(Input data)

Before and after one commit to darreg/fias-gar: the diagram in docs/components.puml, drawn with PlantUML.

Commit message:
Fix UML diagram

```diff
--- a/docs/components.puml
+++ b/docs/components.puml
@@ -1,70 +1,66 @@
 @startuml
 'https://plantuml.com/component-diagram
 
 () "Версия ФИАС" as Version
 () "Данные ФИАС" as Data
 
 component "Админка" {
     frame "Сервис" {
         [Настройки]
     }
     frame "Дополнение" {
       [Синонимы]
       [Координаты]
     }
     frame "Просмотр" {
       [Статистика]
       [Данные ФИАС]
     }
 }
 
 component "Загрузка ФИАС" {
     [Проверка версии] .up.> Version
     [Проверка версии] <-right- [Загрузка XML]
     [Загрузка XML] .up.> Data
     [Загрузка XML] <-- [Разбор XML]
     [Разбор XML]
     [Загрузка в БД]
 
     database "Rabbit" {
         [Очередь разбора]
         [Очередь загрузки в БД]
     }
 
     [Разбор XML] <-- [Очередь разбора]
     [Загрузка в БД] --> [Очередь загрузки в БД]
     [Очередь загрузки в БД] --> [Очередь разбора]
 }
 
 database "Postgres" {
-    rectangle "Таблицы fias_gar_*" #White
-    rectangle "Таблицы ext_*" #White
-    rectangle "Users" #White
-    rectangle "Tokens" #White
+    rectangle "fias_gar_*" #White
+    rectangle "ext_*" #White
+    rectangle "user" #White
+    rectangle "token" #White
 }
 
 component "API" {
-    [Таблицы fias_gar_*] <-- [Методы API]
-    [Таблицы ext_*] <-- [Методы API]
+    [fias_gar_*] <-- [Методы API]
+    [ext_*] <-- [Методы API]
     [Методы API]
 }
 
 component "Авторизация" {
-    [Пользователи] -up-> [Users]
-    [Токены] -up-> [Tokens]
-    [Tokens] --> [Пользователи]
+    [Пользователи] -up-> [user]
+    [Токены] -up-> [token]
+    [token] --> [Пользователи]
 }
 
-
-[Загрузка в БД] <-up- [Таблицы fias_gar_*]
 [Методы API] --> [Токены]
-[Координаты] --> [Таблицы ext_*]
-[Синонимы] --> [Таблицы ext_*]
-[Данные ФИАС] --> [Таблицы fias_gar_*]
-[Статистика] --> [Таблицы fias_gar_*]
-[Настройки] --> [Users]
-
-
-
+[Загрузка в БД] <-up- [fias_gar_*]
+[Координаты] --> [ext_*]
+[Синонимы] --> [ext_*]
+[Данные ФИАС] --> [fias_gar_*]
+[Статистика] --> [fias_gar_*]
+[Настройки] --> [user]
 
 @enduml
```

(End Input data)

### Your task
Write the material out once more, keeping each line exact.

### Finished exercise
Before and after one commit to darreg/fias-gar: the diagram in docs/components.puml, drawn with PlantUML.

Commit message:
Fix UML diagram

```diff
--- a/docs/components.puml
+++ b/docs/components.puml
@@ -1,70 +1,66 @@
 @startuml
 'https://plantuml.com/component-diagram
 
 () "Версия ФИАС" as Version
 () "Данные ФИАС" as Data
 
 component "Админка" {
     frame "Сервис" {
         [Настройки]
     }
     frame "Дополнение" {
       [Синонимы]
       [Координаты]
     }
     frame "Просмотр" {
       [Статистика]
       [Данные ФИАС]
     }
 }
 
 component "Загрузка ФИАС" {
     [Проверка версии] .up.> Version
     [Проверка версии] <-right- [Загрузка XML]
     [Загрузка XML] .up.> Data
     [Загрузка XML] <-- [Разбор XML]
     [Разбор XML]
     [Загрузка в БД]
 
     database "Rabbit" {
         [Очередь разбора]
         [Очередь загрузки в БД]
     }
 
     [Разбор XML] <-- [Очередь разбора]
     [Загрузка в БД] --> [Очередь загрузки в БД]
     [Очередь загрузки в БД] --> [Очередь разбора]
 }
 
 database "Postgres" {
-    rectangle "Таблицы fias_gar_*" #White
-    rectangle "Таблицы ext_*" #White
-    rectangle "Users" #White
-    rectangle "Tokens" #White
+    rectangle "fias_gar_*" #White
+    rectangle "ext_*" #White
+    rectangle "user" #White
+    rectangle "token" #White
 }
 
 component "API" {
-    [Таблицы fias_gar_*] <-- [Методы API]
-    [Таблицы ext_*] <-- [Методы API]
+    [fias_gar_*] <-- [Методы API]
+    [ext_*] <-- [Методы API]
     [Методы API]
 }
 
 component "Авторизация" {
-    [Пользователи] -up-> [Users]
-    [Токены] -up-> [Tokens]
-    [Tokens] --> [Пользователи]
+    [Пользователи] -up-> [user]
+    [Токены] -up-> [token]
+    [token] --> [Пользователи]
 }
 
-
-[Загрузка в БД] <-up- [Таблицы fias_gar_*]
 [Методы API] --> [Токены]
-[Координаты] --> [Таблицы ext_*]
-[Синонимы] --> [Таблицы ext_*]
-[Данные ФИАС] --> [Таблицы fias_gar_*]
-[Статистика] --> [Таблицы fias_gar_*]
-[Настройки] --> [Users]
-
-
-
+[Загрузка в БД] <-up- [fias_gar_*]
+[Координаты] --> [ext_*]
+[Синонимы] --> [ext_*]
+[Данные ФИАС] --> [fias_gar_*]
+[Статистика] --> [fias_gar_*]
+[Настройки] --> [user]
 
 @enduml
```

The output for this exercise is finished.